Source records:
■ ■ ■
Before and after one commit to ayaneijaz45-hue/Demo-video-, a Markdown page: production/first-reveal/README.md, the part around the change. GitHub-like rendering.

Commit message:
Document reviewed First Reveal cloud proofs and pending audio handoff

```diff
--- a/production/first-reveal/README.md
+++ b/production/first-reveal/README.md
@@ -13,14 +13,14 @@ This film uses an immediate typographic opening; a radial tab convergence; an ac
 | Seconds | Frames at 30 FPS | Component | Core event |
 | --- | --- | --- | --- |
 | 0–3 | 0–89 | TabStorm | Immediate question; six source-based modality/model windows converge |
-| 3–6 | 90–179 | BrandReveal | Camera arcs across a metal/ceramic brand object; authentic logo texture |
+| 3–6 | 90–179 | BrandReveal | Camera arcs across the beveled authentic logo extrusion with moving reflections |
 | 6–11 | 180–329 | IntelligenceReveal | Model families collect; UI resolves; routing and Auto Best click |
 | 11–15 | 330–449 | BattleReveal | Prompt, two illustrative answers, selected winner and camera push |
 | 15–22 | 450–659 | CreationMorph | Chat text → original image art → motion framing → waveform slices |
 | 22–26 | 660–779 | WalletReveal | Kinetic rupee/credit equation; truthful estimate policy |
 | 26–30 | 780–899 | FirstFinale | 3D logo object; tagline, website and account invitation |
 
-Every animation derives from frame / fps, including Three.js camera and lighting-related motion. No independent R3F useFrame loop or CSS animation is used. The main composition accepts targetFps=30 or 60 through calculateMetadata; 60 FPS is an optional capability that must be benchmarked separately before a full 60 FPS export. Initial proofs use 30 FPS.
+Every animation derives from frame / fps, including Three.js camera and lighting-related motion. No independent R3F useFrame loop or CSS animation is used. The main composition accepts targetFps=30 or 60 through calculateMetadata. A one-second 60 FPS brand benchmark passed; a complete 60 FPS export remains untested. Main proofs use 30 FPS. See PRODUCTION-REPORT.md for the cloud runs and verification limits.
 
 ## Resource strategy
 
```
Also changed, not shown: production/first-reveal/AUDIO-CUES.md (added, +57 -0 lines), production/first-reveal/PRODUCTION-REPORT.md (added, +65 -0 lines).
■ ■ ■
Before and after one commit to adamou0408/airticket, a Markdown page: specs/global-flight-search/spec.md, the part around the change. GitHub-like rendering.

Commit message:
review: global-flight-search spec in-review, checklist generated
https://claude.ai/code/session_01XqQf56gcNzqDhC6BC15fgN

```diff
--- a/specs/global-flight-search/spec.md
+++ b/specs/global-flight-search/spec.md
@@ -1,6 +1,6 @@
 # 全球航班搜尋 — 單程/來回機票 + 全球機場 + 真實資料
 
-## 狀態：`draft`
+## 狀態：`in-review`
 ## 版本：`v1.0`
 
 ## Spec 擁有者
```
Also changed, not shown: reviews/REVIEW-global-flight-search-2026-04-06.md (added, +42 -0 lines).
■ ■ ■
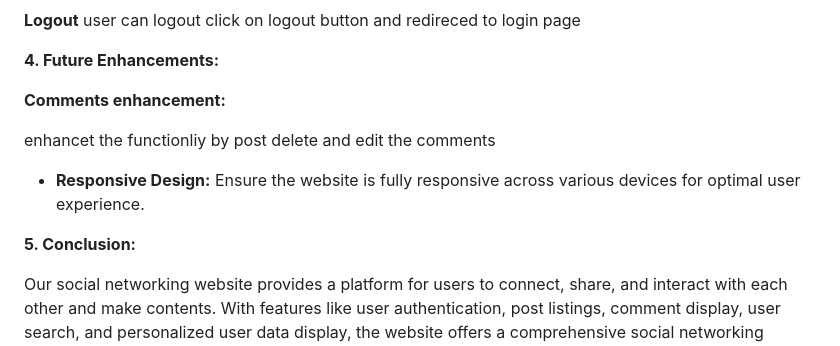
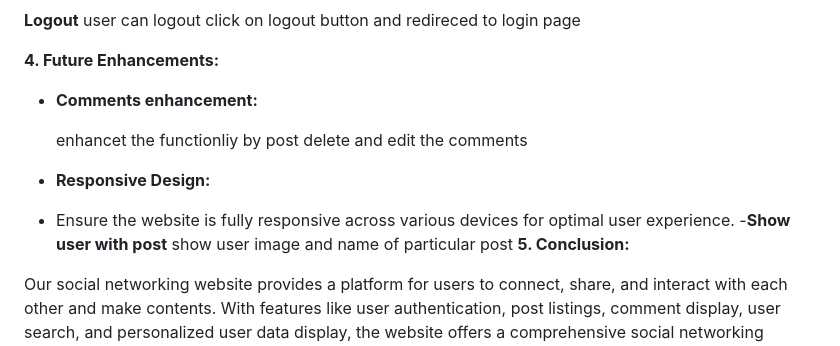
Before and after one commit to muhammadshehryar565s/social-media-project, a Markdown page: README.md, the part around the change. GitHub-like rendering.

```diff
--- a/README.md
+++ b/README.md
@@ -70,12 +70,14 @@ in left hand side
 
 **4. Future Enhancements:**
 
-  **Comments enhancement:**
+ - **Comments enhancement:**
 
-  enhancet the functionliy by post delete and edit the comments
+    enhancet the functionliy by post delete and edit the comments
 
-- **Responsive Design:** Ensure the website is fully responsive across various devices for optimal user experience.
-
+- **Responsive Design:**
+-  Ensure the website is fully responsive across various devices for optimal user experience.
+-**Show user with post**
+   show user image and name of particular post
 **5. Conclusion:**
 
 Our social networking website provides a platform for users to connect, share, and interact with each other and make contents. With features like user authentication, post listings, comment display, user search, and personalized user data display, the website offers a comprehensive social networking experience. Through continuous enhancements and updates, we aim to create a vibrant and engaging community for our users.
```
■ ■ ■
* What is being asked
Copy each line from the records above that includes the string "Markdown".

* Result of this exercise
Before and after one commit to ayaneijaz45-hue/Demo-video-, a Markdown page: production/first-reveal/README.md, the part around the change. GitHub-like rendering.
Before and after one commit to adamou0408/airticket, a Markdown page: specs/global-flight-search/spec.md, the part around the change. GitHub-like rendering.
Before and after one commit to muhammadshehryar565s/social-media-project, a Markdown page: README.md, the part around the change. GitHub-like rendering.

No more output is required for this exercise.